6) mood, behavior, appetite, & cerebral circulation. (LSD is a serotonin mimic)
7) Reuptake of serotonin.
8) Motor control & emotional reward system (involved in addiction).
9) Parkinson's disease (↓ dopamine). (Schizophrenia (↑dopamine) is treated by anti-dopamine drugs (dopamine blocking-agents). (Cocaine blocks dopamine reuptake, which ↑dopamine at the synapse → ☺)
10) PNS.
11) CNS; phosphodiesterase; Phosphodiesterase
Amino Acid Neurotransmitters
1. Glutamic acid & aspartic acid are _______ excitatory neurotransmitters (like ACh).
2. ____ is an inhibitory NT. -Opens Cl– channels (hyperpolarize).
3. ______ blocks glycine receptors (promotes EPSP by preventing an IPSP).
4. Gamma-aminobutyric acid is most common inhibitory NT in the _____ (opens Cl– channels)
5. What 2 substances mimic GABA?
6. Neuropeptides cause a wide-range of effects; not thought to open ______. Many are _____ & are involved in learning & neural plasticity.
7. ______ promotes satiation following meals.
8. What blocks Substance P receptors?
9) _____ and ______ are natural opiates (analgesics), like β-endorphin (runner’s high)Effects are blocked by ______, an opiate antagonist (blocking agent).
10. What is the most common neuropeptide, and what does it do?
11. What is similar to tetrahydrocannabinol (THC) in marijuana (appetite stimulator)?

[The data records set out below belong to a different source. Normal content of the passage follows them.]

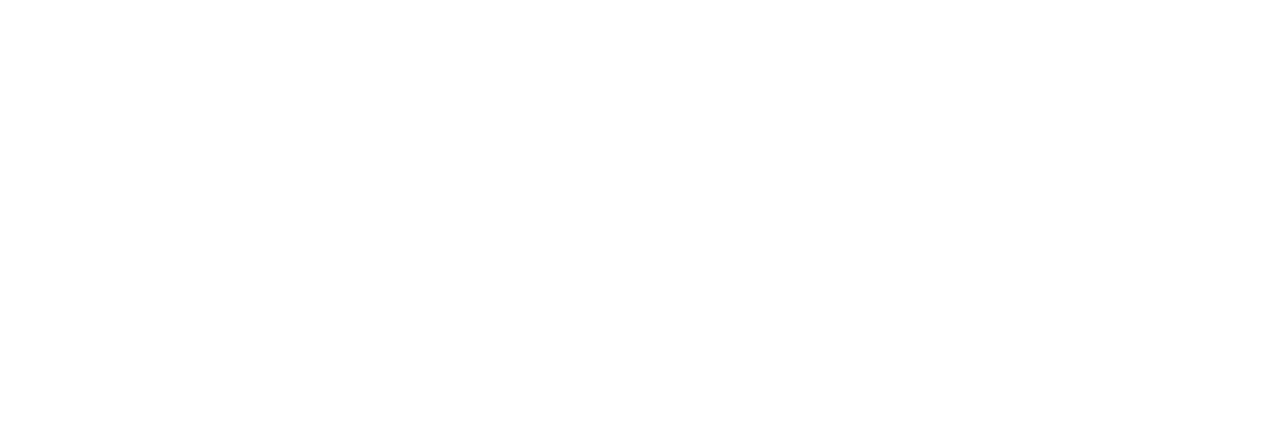
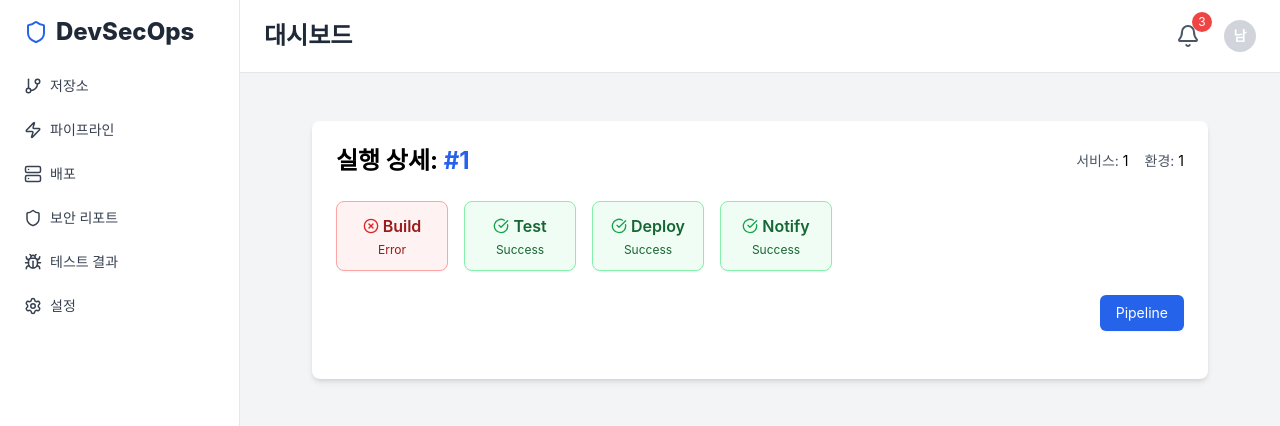
Before and after one commit to nam9ming/DevSecOps, a React (Create React App) app: page /service/1/1/execution/1 in a window 1280 px wide. Before the commit this address had no page. Shown: the top 426 px of the page. Built offline with nearby package versions, Linux system fonts and the light colour scheme.

Commit message:
update Environmnet

```diff
--- a/package.json
+++ b/package.json
@@ -7,6 +7,7 @@
     "@testing-library/jest-dom": "^6.6.3",
     "@testing-library/react": "^16.3.0",
     "@testing-library/user-event": "^13.5.0",
+    "axios": "^1.11.0",
     "chart.js": "^4.5.0",
     "classnames": "^2.5.1",
     "lucide-react": "^0.525.0",
--- a/src/App.js
+++ b/src/App.js
@@ -3,6 +3,8 @@
 import Dashboard from './pages/Dashboard';
 import ServicePage from './pages/ServicePage';
 import EnvPage from './pages/EnvPage';
+import EnvironmentExecutions from './pages/EnvironmentExecutions';
+import ExecutionDetail from './pages/ExecutionDetail';
 import Repositories from './pages/Repositories';
 import Pipelines from './pages/Pipelines';
 import Deployments from './pages/Deployments';
@@ -19,6 +21,8 @@
           <Route index element={<Dashboard />} />
           <Route path="/service/:serviceId" element={<ServicePage />} />
           <Route path="/service/:serviceId/env/:envId" element={<EnvPage />} />
+          <Route path="/service/:serviceName/:env" element={<EnvironmentExecutions />} />
+          <Route path="/service/:serviceName/:env/execution/:execId" element={<ExecutionDetail />} />
           <Route path="repositories" element={<Repositories />} />
           <Route path="pipelines" element={<Pipelines />} />
           <Route path="deployments" element={<Deployments />} />
--- /dev/null
+++ b/src/components/ExecutionCard.js
@@ -0,0 +1,33 @@
+import React from 'react';
+import { useNavigate } from 'react-router-dom';
+
+const ExecutionCard = ({ data, serviceName, env }) => {
+  const navigate = useNavigate();
+
+  const handleClick = () => {
+    navigate(`/service/${serviceName}/${env}/execution/${data.id}`);
+  };
+
+  return (
+    <div
+      onClick={handleClick}
+      className="cursor-pointer bg-white border border-gray-200 rounded-lg shadow-sm p-5 transition hover:shadow-md hover:border-blue-400"
+    >
+      <div className="font-medium text-lg text-gray-900 mb-1">
+        {data.message}
+      </div>
+      <div className="text-sm text-gray-600">
+        Job: <span className="text-gray-800 font-semibold">{data.job}</span>
+      </div>
+      <div
+        className={`mt-2 text-sm font-semibold ${
+          data.result === 'Success' ? 'text-green-600' : 'text-red-500'
+        }`}
+      >
+        {data.result}
+      </div>
+    </div>
+  );
+};
+
+export default ExecutionCard;
--- /dev/null
+++ b/src/components/StageDiagram.js
@@ -0,0 +1,40 @@
+import React from 'react';
+import { CheckCircle, XCircle } from 'lucide-react';
+
+const StageDiagram = ({ execId }) => {
+  const stages = ['Build', 'Test', 'Deploy', 'Notify'];
+  const status = ['Error', 'Success', 'Success', 'Success'];
+
+  return (
+    <div className="flex flex-wrap justify-start gap-4 mt-6">
+      {stages.map((stage, i) => {
+        const isSuccess = status[i] === 'Success';
+
+        return (
+          <div
+            key={stage}
+            className={`w-28 py-3 px-2 rounded-lg border text-center shadow-sm transition-all
+              ${isSuccess
+                ? 'bg-green-50 border-green-300 text-green-800'
+                : 'bg-red-50 border-red-300 text-red-800'
+              }`}
+          >
+            <div className="flex justify-center items-center gap-1 mb-1">
+              {isSuccess ? (
+                <CheckCircle className="w-4 h-4 text-green-600" />
+              ) : (
+                <XCircle className="w-4 h-4 text-red-600" />
+              )}
+              <span className="font-semibold">{stage}</span>
+            </div>
+            <div className="text-xs">
+              {status[i]}
+            </div>
+          </div>
+        );
+      })}
+    </div>
+  );
+};
+
+export default StageDiagram;
--- /dev/null
+++ b/src/pages/EnvironmentExecutions.js
@@ -0,0 +1,26 @@
+import React from 'react';
+import ExecutionCard from '../components/ExecutionCard';
+import { useParams } from 'react-router-dom';
+
+const EnvironmentExecutions = () => {
+  const { serviceName, env } = useParams();
+
+  const mockExecutions = [
+    { id: 1, message: 'Update TEST1234-pipelines.yml for Jenkins', result: 'Success', job: 'Deployed' },
+    { id: 2, message: 'Update TEST1234-pipelines.yml for Jenkins', result: 'Success', job: 'DeployWeb' },
+    { id: 3, message: 'Update TEST1234-pipelines.yml for Jenkins', result: 'Failed', job: 'Deploy' },
+  ];
+
+  return (
+    <div className="p-8">
+      <h2 className="text-3xl font-bold text-gray-800 mb-6">{env.toUpperCase()} 환경 실행 이력</h2>
+      <div className="space-y-4">
+        {mockExecutions.map(exec => (
+          <ExecutionCard key={exec.id} data={exec} serviceName={serviceName} env={env} />
+        ))}
+      </div>
+    </div>
+  );
+};
+
+export default EnvironmentExecutions;
--- /dev/null
+++ b/src/pages/ExecutionDetail.js
@@ -0,0 +1,41 @@
+import React from 'react';
+import { useParams, useNavigate } from 'react-router-dom';
+import StageDiagram from '../components/StageDiagram';
+
+const ExecutionDetail = () => {
+  const { serviceName, env, execId } = useParams();
+  const navigate = useNavigate();
+
+  const handlePipelineClick = () => {
+    navigate(`/service/${serviceName}/env/${env}`);
+  };
+
+  return (
+    <div className="p-6">
+      <div className="bg-white shadow-md rounded-lg p-6 w-full max-w-4xl mx-auto mb-10">
+        <div className="flex justify-between items-center mb-4">
+          <h2 className="text-2xl font-bold">
+            실행 상세: <span className="text-blue-600">#{execId}</span>
+          </h2>
+          <div className="text-sm text-gray-600">
+            <span className="mr-4">서비스: <span className="text-black">{serviceName}</span></span>
+            <span>환경: <span className="text-black">{env}</span></span>
+          </div>
+        </div>
+
+        <StageDiagram execId={execId} />
+
+        <div className="flex justify-end mt-6 pb-6">
+          <button
+            onClick={handlePipelineClick}
+            className="px-4 py-2 bg-blue-600 hover:bg-blue-700 text-white text-sm rounded-md shadow-sm"
+          >
+            Pipeline
+          </button>
+        </div>
+      </div>
+    </div>
+  );
+};
+
+export default ExecutionDetail;
```
Also changed, not shown: 1 other file (tests, documents, lock files or other folders).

12. NO (nitric oxide) & CO (carbon monoxide) are gaseous NTs. Act through ___ second messenger system. NO causes _____________; CO regulates _______.
Amino Acid Neurotransmitters
1) CNS.
2) Glycine.
3) Strychnine.
4) brain.
5) Gamma-butyrolactone & Gamma-hydroxybutyrate.
6) ion channels; neuromodulators.
7) Cholecystokinin
8) Analgesics.
9) Endorphins; enkephalins; naloxone.
10) Neuropeptide Y; appetite stimulator.
11) Endocannabinoids. (Have analgesic effects (painkiller for cancer patient))
12) cGMP; smooth muscle relaxation; the hypothalamus.
Summation and EPSP vs IPSP
1. Define temporal summation.
2. Define spatial summation.
3. Define Excitatory Post-Synaptic Potential.
4. Define Inhibitory Post-Synaptic Potential.
Summation and EPSP vs IPSP
1) EPSPs from one neuron, can summate at a divergent synapse; the message moves from one location to several locations.
2) EPSPs from several neurons, can summate at a convergent synapse; the message moves from several locations to one location.
3) Graded in magnitude; has no threshold; causes depolarization; summates; has no refractory period; forms action potentials.
4) Graded in magnitude; has no threshold; causes hyperpolarization; summates; has no refractory period; inhibits action potentials.